Several studies at the Gudmunsen Sandhills Laboratory in Nebraska looked at the value of protein supplement for wintering spring-calving cows. One study was conducted with cows grazing winter range and a second study was conducted with cows grazing either winter range or corn stalks. In each study, half the cows were fed the equivalent of 1 lb./head/day of protein supplement (either 42% or 28% CP, depending on the study) three times per week from December 1 through February 28 while the other half were not fed any supplement. In both studies, cow weight and body condition at calving were greater for cows fed supplement but breeding rates were not different between the two groups. Steer calves from the supplemented cows had greater pre-weaning gains and weaning weights than those from un-supplemented cows. Economic returns from protein supplementation differed between studies. In one study, protein supplementation improved returns from steer calves because of an increased number of live calves at weaning, while in the second study, returns on steers were only increased when steers were retained to slaughter with steers from supplemented cows having greater carcass value.
Performance of heifer calves was also evaluated. In one study, heifers born from cows receiving winter supplement had greater pre-breeding body weights, higher pregnancy percentages, and more of them calved in the first 21-days of the calving season than those born from cows that were not fed the supplement. This did not hold true in a second study, even though heifers from cows receiving winter protein supplement tended to be slightly younger at puberty.

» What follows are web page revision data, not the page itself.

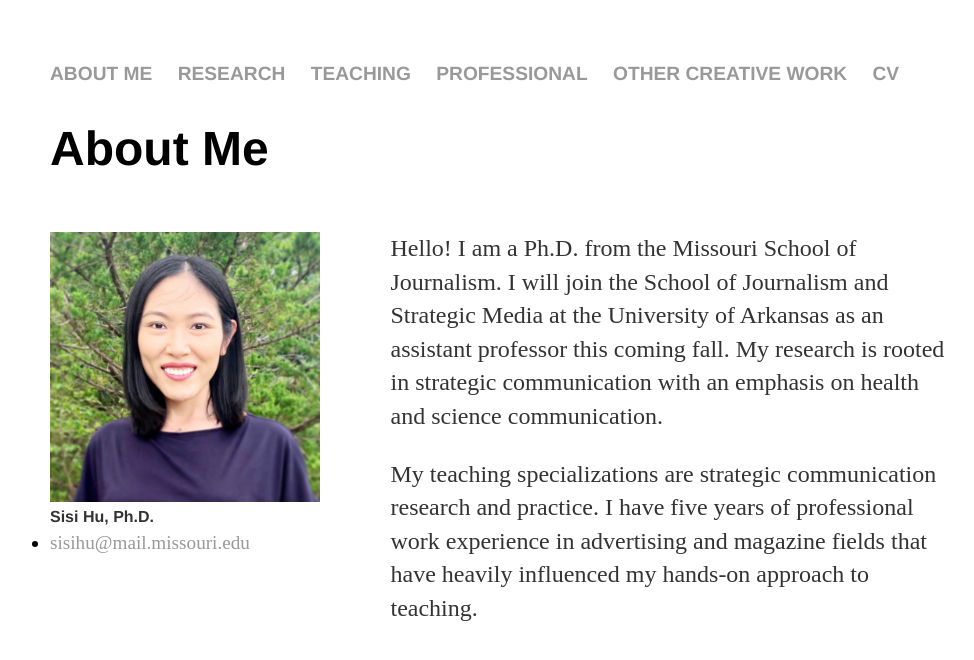
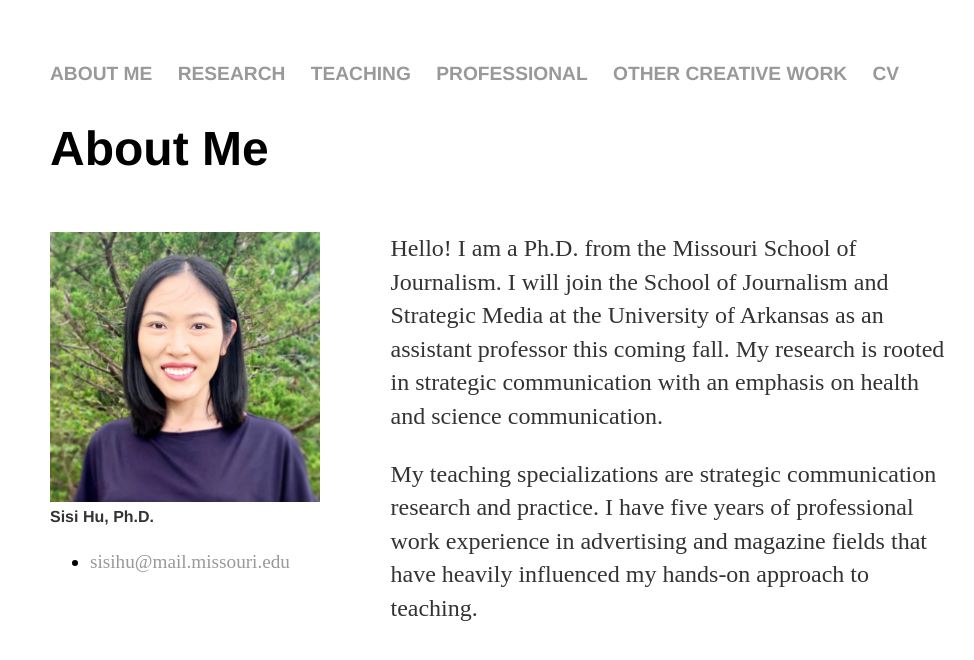
Before and after one commit to sisihuphd/sisihuphd.github.io, a Jekyll site: the page built from index.html, in a window 1280 px wide. Shown: the top 660 px of the page, without its empty margins (142-1116 px from the left). Built offline with Jekyll 4.4.1, drawn with Linux system fonts in a browser that asks for light colours.

Commit message:
Update main.css

```diff
--- a/css/main.css
+++ b/css/main.css
@@ -47,8 +47,6 @@ ul.posts li {
 ul {
     font-size: 1.2em;
     line-height: 1.5em;
-    padding:0px;
-    margin:auto;
 }
 
 .imgbox {
```
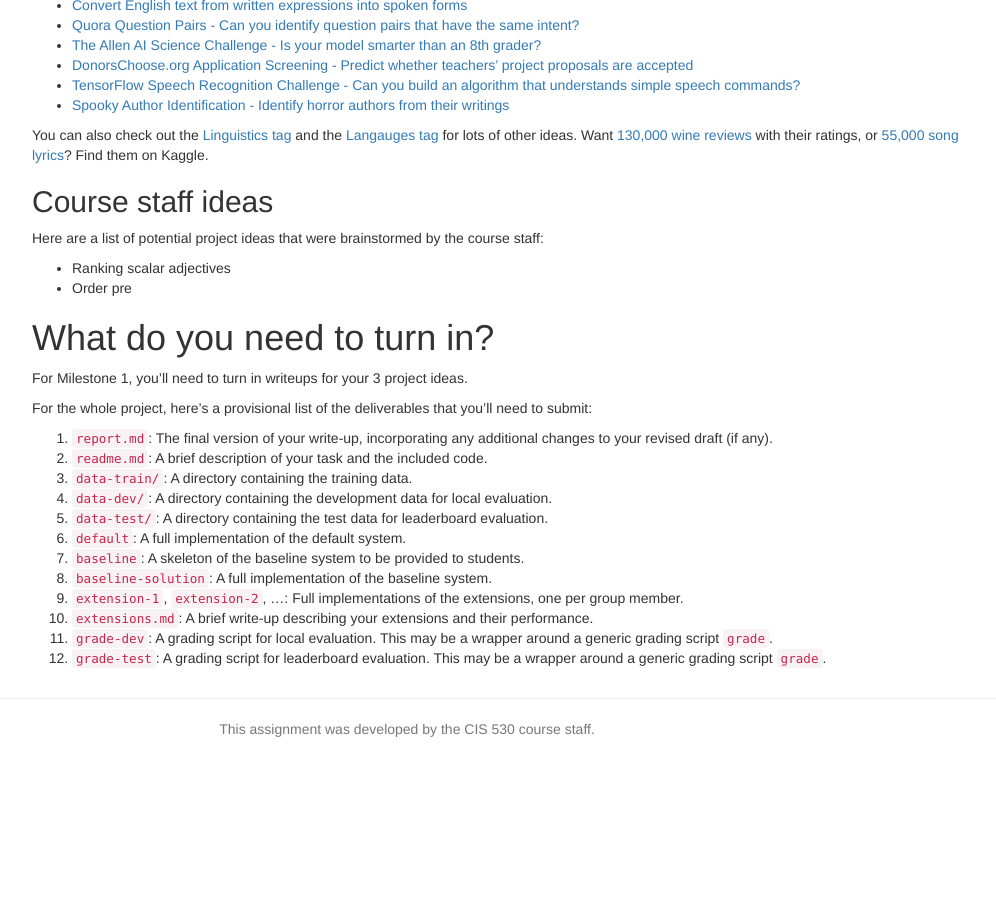
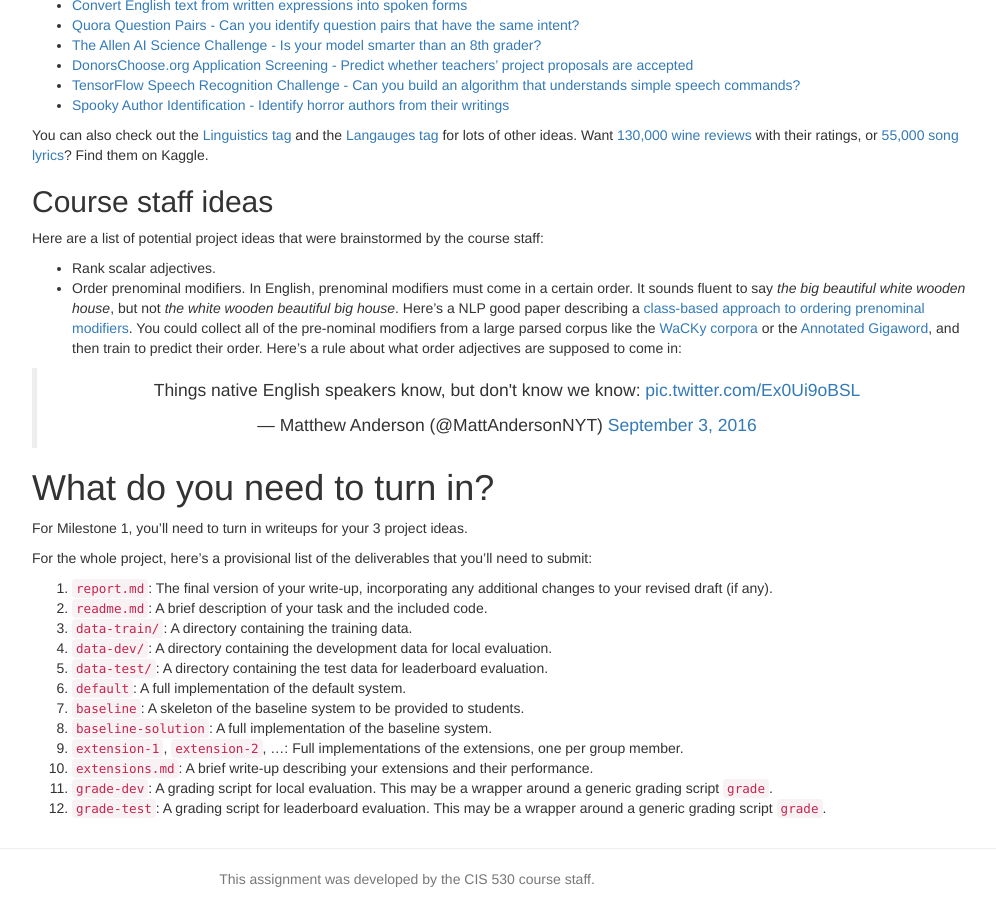
Before and after one commit to computational-linguistics-class/computational-linguistics-class.github.io, a Jekyll site: the page built from term-project.md, in a window 1280 px wide and 900 px high, scrolled down 3679 px. Shown: the whole window, without its empty margins (233-1229 px from the left). Built offline with Jekyll 4.4.1, drawn with Linux system fonts in a browser that asks for light colours; nearby versions of some CDN libraries; a script that is not in the unit is left out; comment, search, counter and statistics services are not loaded; before the commit the page ends 4448 px from its top, so only the background shows below that.

Commit message:
Prenominal modifiers project idea

```diff
--- a/term-project.md
+++ b/term-project.md
@@ -252,8 +252,11 @@ You can also check out the [Linguistics tag](https://www.kaggle.com/tags/linguis
 ## Course staff ideas
 
 Here are a list of potential project ideas that were brainstormed by the course staff:
-* Ranking scalar adjectives
-* Order pre
+* Rank scalar adjectives.
+* Order prenominal modifiers. In English, prenominal modifiers must come in a certain order.   It sounds fluent to say *the big beautiful white wooden house*, but not *the white wooden beautiful big house*.  Here's a NLP good paper describing a [class-based approach to ordering prenominal modifiers](http://www.aclweb.org/old_anthology/W/W09/W09-0608.pdf).
+You could collect all of the pre-nominal modifiers from a large parsed corpus like the [WaCKy corpora](http://wacky.sslmit.unibo.it/doku.php?id=corpora) or the [Annotated Gigaword](https://catalog.ldc.upenn.edu/ldc2012t21), and then train to predict their order.   Here's a rule about what order adjectives are supposed to come in:
+ <blockquote align="center" class="twitter-tweet" data-lang="en"><p lang="en" dir="ltr">Things native English speakers know, but don&#39;t know we know: <a href="https://t.co/Ex0Ui9oBSL">pic.twitter.com/Ex0Ui9oBSL</a></p>&mdash; Matthew Anderson (@MattAndersonNYT) <a href="https://twitter.com/MattAndersonNYT/status/772002757222002688?ref_src=twsrc%5Etfw">September 3, 2016</a></blockquote> <script async src="https://platform.twitter.com/widgets.js" charset="utf-8"></script>
+
 
 # What do you need to turn in?
 
```
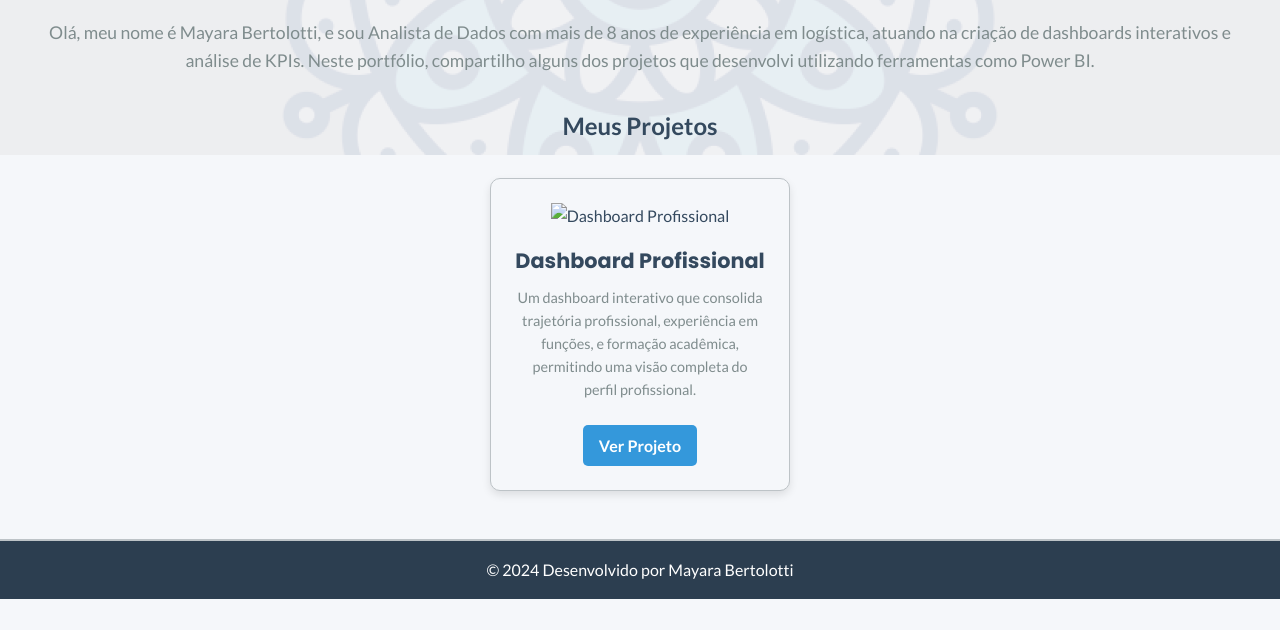
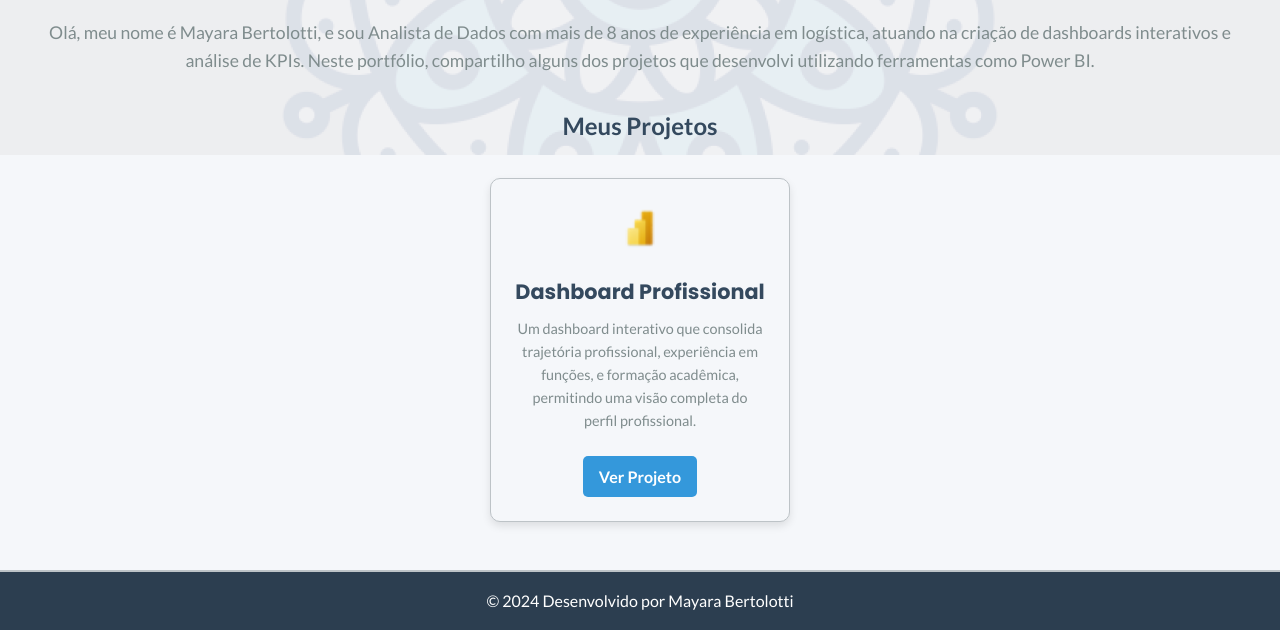
Before and after one commit to maybertolotti/portfolio, a plain HTML site: page index.html in a window 1280 px wide. Shown: the part 245-875 px from the top of the page. Before the commit the page ends 844 px from the top, so only its background shows below. Drawn offline with Linux system fonts and the light colour scheme; files whose address does not match are found by name.

Commit message:
Correção imagens

```diff
--- a/index.html
+++ b/index.html
@@ -44,7 +44,7 @@
             <div class="cards-container">
                 <!-- Projeto 1 -->
                 <div class="card">
-                    <img src="./assets/img_PBI.png" alt="Dashboard Profissional">
+                    <img src="./img_PBI.png" alt="Dashboard Profissional">
                     <h3>Dashboard Profissional</h3>
                     <p class="paragrafo-sutil">
                         Um dashboard interativo que consolida trajetória profissional, experiência em funções, e formação acadêmica,
@@ -55,7 +55,7 @@
 
                 <!-- Projeto 2 (Oculto) -->
                 <div class="card escondido">
-                    <img src="./assets/img_PBI.png" alt="Dashboard de Logística">
+                    <img src="./img_PBI.png" alt="Dashboard de Logística">
                     <h3>Dashboard de Logística</h3>
                     <p class="paragrafo-sutil">
                         Dashboard avançado para análise de processos logísticos, incluindo monitoramento de estoque, transporte
@@ -66,7 +66,7 @@
 
                 <!-- Projeto 3 (Oculto) -->
                 <div class="card escondido">
-                    <img src="./assets/img_PBI.png" alt="Dashboard Financeiro">
+                    <img src="./img_PBI.png" alt="Dashboard Financeiro">
                     <h3>Dashboard Financeiro</h3>
                     <p class="paragrafo-sutil">
                         Uma solução que apresenta insights financeiros, análise de receitas e despesas, e projeções de orçamento,
@@ -77,7 +77,7 @@
 
                 <!-- Projeto 4 (Oculto) -->
                 <div class="card escondido">
-                    <img src="./assets/img_PBI.png" alt="Gestão de Equipe">
+                    <img src="./img_PBI.png" alt="Gestão de Equipe">
                     <h3>Dashboard de Gestão de Equipe</h3>
                     <p class="paragrafo-sutil">
                         Um dashboard focado em gerenciamento de equipes, trazendo indicadores como absenteísmo, turnover,
```
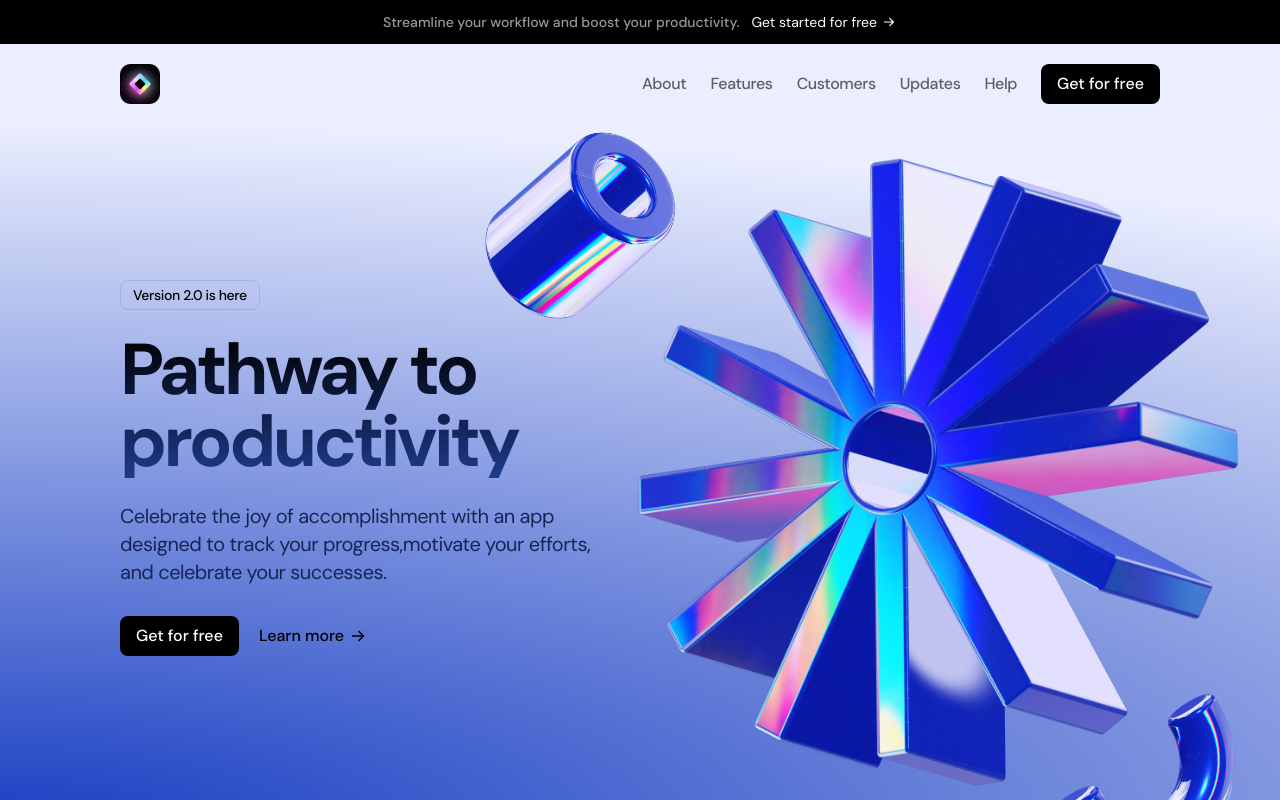
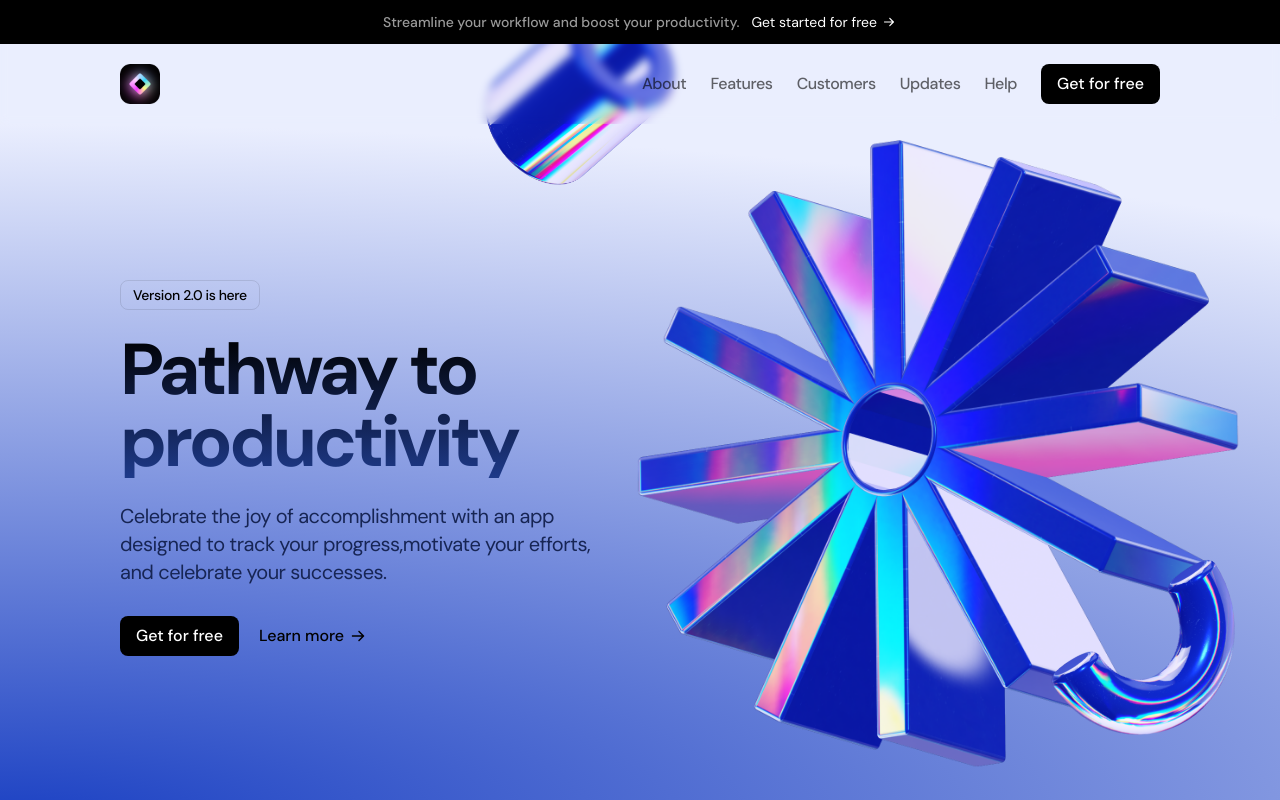
Before and after one commit to HardikRathod123/light-sass-template, a Next.js app: page / in a window 1280 px wide. Shown: the top 800 px of the page. Built offline with nearby package versions, Linux system fonts and the light colour scheme.

Commit message:
feat(Hero): Animations added

```diff
--- a/src/sections/Hero.tsx
+++ b/src/sections/Hero.tsx
@@ -1,14 +1,26 @@
+"use client";
 import ArrowRight from "@/assets/arrow-right.svg";
 import cogImage from "@/assets/cog.png";
 import cylinderImage from "@/assets/cylinder.png";
 import noodleImage from "@/assets/noodle.png";
 import { Button } from "@/components/Button";
 import { Tag } from "@/components/Tag";
-import Image from "next/image";
+import { motion, useScroll, useTransform } from "framer-motion";
+import { useRef } from "react";
 
 export const Hero = () => {
+    const heroRef = useRef(null);
+    const { scrollYProgress } = useScroll({
+        target: heroRef,
+        offset: ["start end", "end start"],
+    });
+    const translateY = useTransform(scrollYProgress, [0, 1], [150, -150]);
+
     return (
-        <section className="overflow-x-clip bg-[radial-gradient(ellipse_200%_100%_at_bottom_left,#183EC2,#EAEEFE_100%)] pb-20 pt-8 md:pb-10 md:pt-5">
+        <section
+            className="overflow-x-clip bg-[radial-gradient(ellipse_200%_100%_at_bottom_left,#183EC2,#EAEEFE_100%)] pb-20 pt-8 md:pb-10 md:pt-5"
+            ref={heroRef}
+        >
             <div className="container">
                 <div className="items-center md:flex">
                     <div className="md:w-[478px]">
@@ -30,20 +42,36 @@
                         </div>
                     </div>
                     <div className="relative mt-20 md:mt-0 md:h-[648px] md:flex-1">
-                        <Image
-                            src={cogImage}
+                        <motion.img
+                            src={cogImage.src}
                             alt="Cog image"
                             className="md:absolute md:h-full md:w-auto md:max-w-none md:-translate-x-6 lg:translate-x-0"
+                            animate={{
+                                translateY: [-30, 30],
+                            }}
+                            transition={{
+                                repeat: Infinity,
+                                repeatType: "mirror",
+                                duration: 3,
+                                ease: "easeInOut",
+                            }}
                         />
-                        <Image
-                            src={cylinderImage}
+                        <motion.img
+                            src={cylinderImage.src}
                             alt="Cylinder image"
-                            className="hidden size-56 -translate-x-32 -translate-y-8 md:absolute md:block"
+                            className="-left-32 -top-8 hidden size-56 md:absolute md:block"
+                            style={{
+                                translateY,
+                            }}
                         />
-                        <Image
-                            src={noodleImage}
+                        <motion.img
+                            src={noodleImage.src}
                             alt="Noodle image"
-                            className="hidden size-56 translate-x-[448px] translate-y-[524px] rotate-[30deg] md:absolute md:block"
+                            className="left-[448px] top-[524px] hidden size-56 md:absolute md:block"
+                            style={{
+                                rotate: 30,
+                                translateY,
+                            }}
                         />
                     </div>
                 </div>
```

These studies suggest that winter protein supplement may have a greater effect on subsequent calf performance than it might have directly on reproductive performance of the cows fed supplement. It is important to note that body condition scores of all cows in these studies was greater than 4.5 and reproductive performance might still be affected if condition dropped much lower than this. A consistent economic value of providing winter protein supplement to cows was recognized if steer calves were retained through slaughter.